**Brief**
In which lines of the data does the string "layout" appear? Copy every one.

**Input data**
■ ■ ■ ■ ■

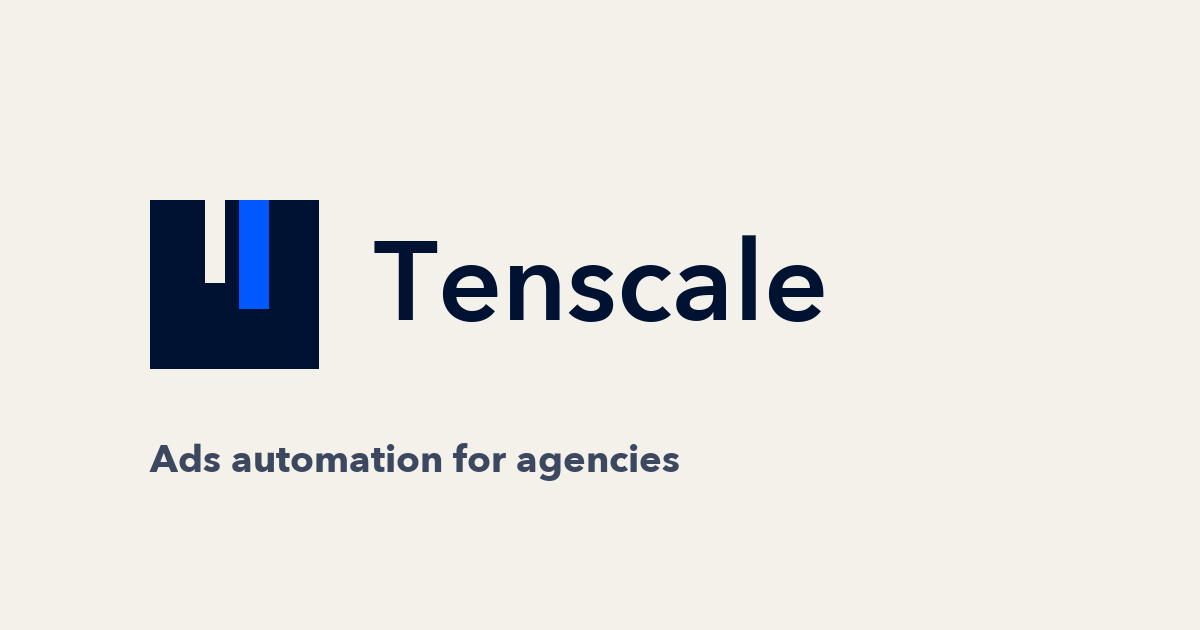
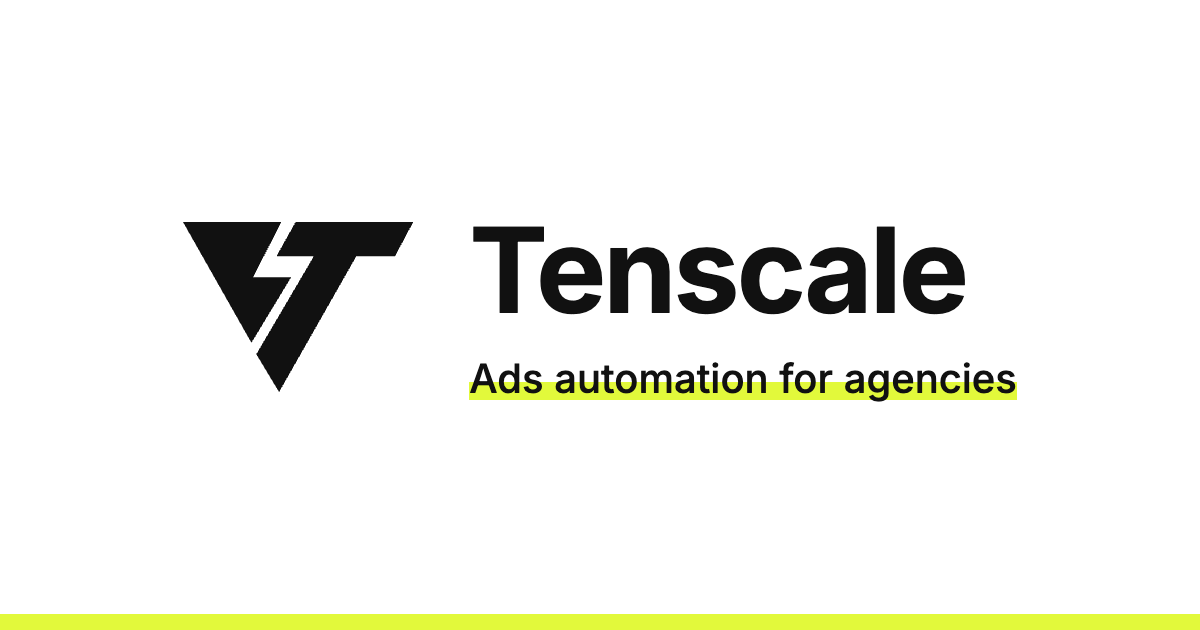
A shared landing link shows the landing, in the new brand
Pasted into a chat or a post, the landing previewed as the company page: its
title, its description and the old navy-and-blue card. The landings now carry
their own title, description, URL and a card with the headline, in white,
black and the lime (src/lib/landing-metadata.ts). A page that sets openGraph
replaces the layout's block instead of merging, so the helper repeats the site
name and type.

The company card is redrawn in the same brand, with ?v=2 so scrapers that
cached the old one fetch it again. The browser tab showed Next.js's default
triangle: src/app/favicon.ico had never been replaced and shadowed the one in
public/. Both, and the 512px icon in the company page's structured data, are
now the lime TS mark on black.

diff --git a/src/lib/landing-metadata.ts b/src/lib/landing-metadata.ts
@@ -1,0 +1,41 @@
+import type { Metadata } from "next";
+
+/**
+ * The landing's title, description and shared-link card, for /landing,
+ * /landing-sp and their colour variants.
+ *
+ * A page that sets `openGraph` replaces the layout's whole block rather than
+ * merging into it, so the site name, type and card are repeated here. Without
+ * this a landing link pasted into a chat or a post previewed as the company
+ * page: its title, its description and the company card.
+ */
+const TITLE = "Tenscale: We Automate Your Client Fulfillment In 30 Days";
+const DESCRIPTION =
+  "For owners of $1M to $4M marketing lead gen agencies. We install a Meta Ads Automation Engine that handles creative production, campaign setup, testing, optimization and scaling.";
+const CARD = {
+  url: "/og-landing.png",
+  width: 1200,
+  height: 630,
+  alt: "We'll Automate Your Client Fulfillment in 30 Days And Make It Better. Or You Don't Pay.",
+};
+
+export function landingMetadata(path: string): Metadata {
+  return {
+    title: TITLE,
+    description: DESCRIPTION,
+    openGraph: {
+      title: TITLE,
+      description: DESCRIPTION,
+      url: path,
+      siteName: "Tenscale",
+      type: "website",
+      images: [CARD],
+    },
+    twitter: {
+      card: "summary_large_image",
+      title: TITLE,
+      description: DESCRIPTION,
+      images: [CARD.url],
+    },
+  };
+}

diff --git a/src/app/layout.tsx b/src/app/layout.tsx
@@ -59,6 +59,8 @@ const DESCRIPTION =
  * `metadataBase` makes the relative image below resolve to an absolute URL,
  * which is the only form a scraper accepts. Without the card image, a link
  * pasted into Slack, iMessage or a Meta ad preview renders as bare text.
+ * The `?v=` changes with the card, so a scraper that cached the old image
+ * fetches the new one.
  */
 export const metadata: Metadata = {
   metadataBase: new URL(SITE),
@@ -70,13 +72,13 @@ export const metadata: Metadata = {
     url: SITE,
     siteName: "Tenscale",
     type: "website",
-    images: [{ url: "/og.png", width: 1200, height: 630, alt: "Tenscale" }],
+    images: [{ url: "/og.png?v=2", width: 1200, height: 630, alt: "Tenscale" }],
   },
   twitter: {
     card: "summary_large_image",
     title: TITLE,
     description: DESCRIPTION,
-    images: ["/og.png"],
+    images: ["/og.png?v=2"],
   },
 };
 

diff --git a/src/app/landing-sp/page.tsx b/src/app/landing-sp/page.tsx
@@ -7,11 +7,10 @@ import { Objections } from "@/components/ec/Objections";
 import { ResultShots } from "@/components/ec/ResultShots";
 import { SiteFooter } from "@/components/ec/SiteFooter";
 import { StickyCta } from "@/components/ec/StickyCta";
+import { landingMetadata } from "@/lib/landing-metadata";
 
 export const metadata: Metadata = {
-  title: "Tenscale: We Automate Your Client Fulfillment In 30 Days",
-  description:
-    "For owners of $1M to $4M marketing lead gen agencies. We install a Meta Ads Automation Engine that handles creative production, campaign setup, testing, optimization and scaling.",
+  ...landingMetadata("/landing-sp/"),
   // Paid traffic only for now. Remove this line the day the page should also
   // be findable in search; leaving it in place silently keeps it out.
   robots: { index: false, follow: false },

diff --git a/src/app/landing/page.tsx b/src/app/landing/page.tsx
@@ -6,11 +6,10 @@ import { HeroFold } from "@/components/ec/HeroFold";
 import { Objections } from "@/components/ec/Objections";
 import { SiteFooter } from "@/components/ec/SiteFooter";
 import { StickyCta } from "@/components/ec/StickyCta";
+import { landingMetadata } from "@/lib/landing-metadata";
 
 export const metadata: Metadata = {
-  title: "Tenscale: We Automate Your Client Fulfillment In 30 Days",
-  description:
-    "For owners of $1M to $4M marketing lead gen agencies. We install a Meta Ads Automation Engine that handles creative production, campaign setup, testing, optimization and scaling.",
+  ...landingMetadata("/landing/"),
   // Paid traffic only for now. Remove this line the day the page should also
   // be findable in search; leaving it in place silently keeps it out.
   robots: { index: false, follow: false },

diff --git a/src/app/landing-sp-blue/page.tsx b/src/app/landing-sp-blue/page.tsx
@@ -7,11 +7,10 @@ import { Objections } from "@/components/ec/Objections";
 import { ResultShots } from "@/components/ec/ResultShots";
 import { SiteFooter } from "@/components/ec/SiteFooter";
 import { StickyCta } from "@/components/ec/StickyCta";
+import { landingMetadata } from "@/lib/landing-metadata";
 
 export const metadata: Metadata = {
-  title: "Tenscale: We Automate Your Client Fulfillment In 30 Days",
-  description:
-    "For owners of $1M to $4M marketing lead gen agencies. We install a Meta Ads Automation Engine that handles creative production, campaign setup, testing, optimization and scaling.",
+  ...landingMetadata("/landing-sp-blue/"),
   // Paid traffic only, like /landing-sp.
   robots: { index: false, follow: false },
 };

diff --git a/src/app/landing-sp-bl/page.tsx b/src/app/landing-sp-bl/page.tsx
@@ -7,11 +7,10 @@ import { Objections } from "@/components/ec/Objections";
 import { ResultShots } from "@/components/ec/ResultShots";
 import { SiteFooter } from "@/components/ec/SiteFooter";
 import { StickyCta } from "@/components/ec/StickyCta";
+import { landingMetadata } from "@/lib/landing-metadata";
 
 export const metadata: Metadata = {
-  title: "Tenscale: We Automate Your Client Fulfillment In 30 Days",
-  description:
-    "For owners of $1M to $4M marketing lead gen agencies. We install a Meta Ads Automation Engine that handles creative production, campaign setup, testing, optimization and scaling.",
+  ...landingMetadata("/landing-sp-bl/"),
   // Paid traffic only, like /landing-sp.
   robots: { index: false, follow: false },
 };

diff --git a/src/app/landing-blue/page.tsx b/src/app/landing-blue/page.tsx
@@ -6,11 +6,10 @@ import { HeroFold } from "@/components/ec/HeroFold";
 import { Objections } from "@/components/ec/Objections";
 import { SiteFooter } from "@/components/ec/SiteFooter";
 import { StickyCta } from "@/components/ec/StickyCta";
+import { landingMetadata } from "@/lib/landing-metadata";
 
 export const metadata: Metadata = {
-  title: "Tenscale: We Automate Your Client Fulfillment In 30 Days",
-  description:
-    "For owners of $1M to $4M marketing lead gen agencies. We install a Meta Ads Automation Engine that handles creative production, campaign setup, testing, optimization and scaling.",
+  ...landingMetadata("/landing-blue/"),
   // Paid traffic only, like /landing.
   robots: { index: false, follow: false },
 };

diff --git a/src/app/landing-bl/page.tsx b/src/app/landing-bl/page.tsx
@@ -6,11 +6,10 @@ import { HeroFold } from "@/components/ec/HeroFold";
 import { Objections } from "@/components/ec/Objections";
 import { SiteFooter } from "@/components/ec/SiteFooter";
 import { StickyCta } from "@/components/ec/StickyCta";
+import { landingMetadata } from "@/lib/landing-metadata";
 
 export const metadata: Metadata = {
-  title: "Tenscale: We Automate Your Client Fulfillment In 30 Days",
-  description:
-    "For owners of $1M to $4M marketing lead gen agencies. We install a Meta Ads Automation Engine that handles creative production, campaign setup, testing, optimization and scaling.",
+  ...landingMetadata("/landing-bl/"),
   // Paid traffic only, like /landing.
   robots: { index: false, follow: false },
 };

■ ■ ■ ■ ■

**Written answer**
replaces the layout's block instead of merging, so the helper repeats the site
+ * A page that sets `openGraph` replaces the layout's whole block rather than
diff --git a/src/app/layout.tsx b/src/app/layout.tsx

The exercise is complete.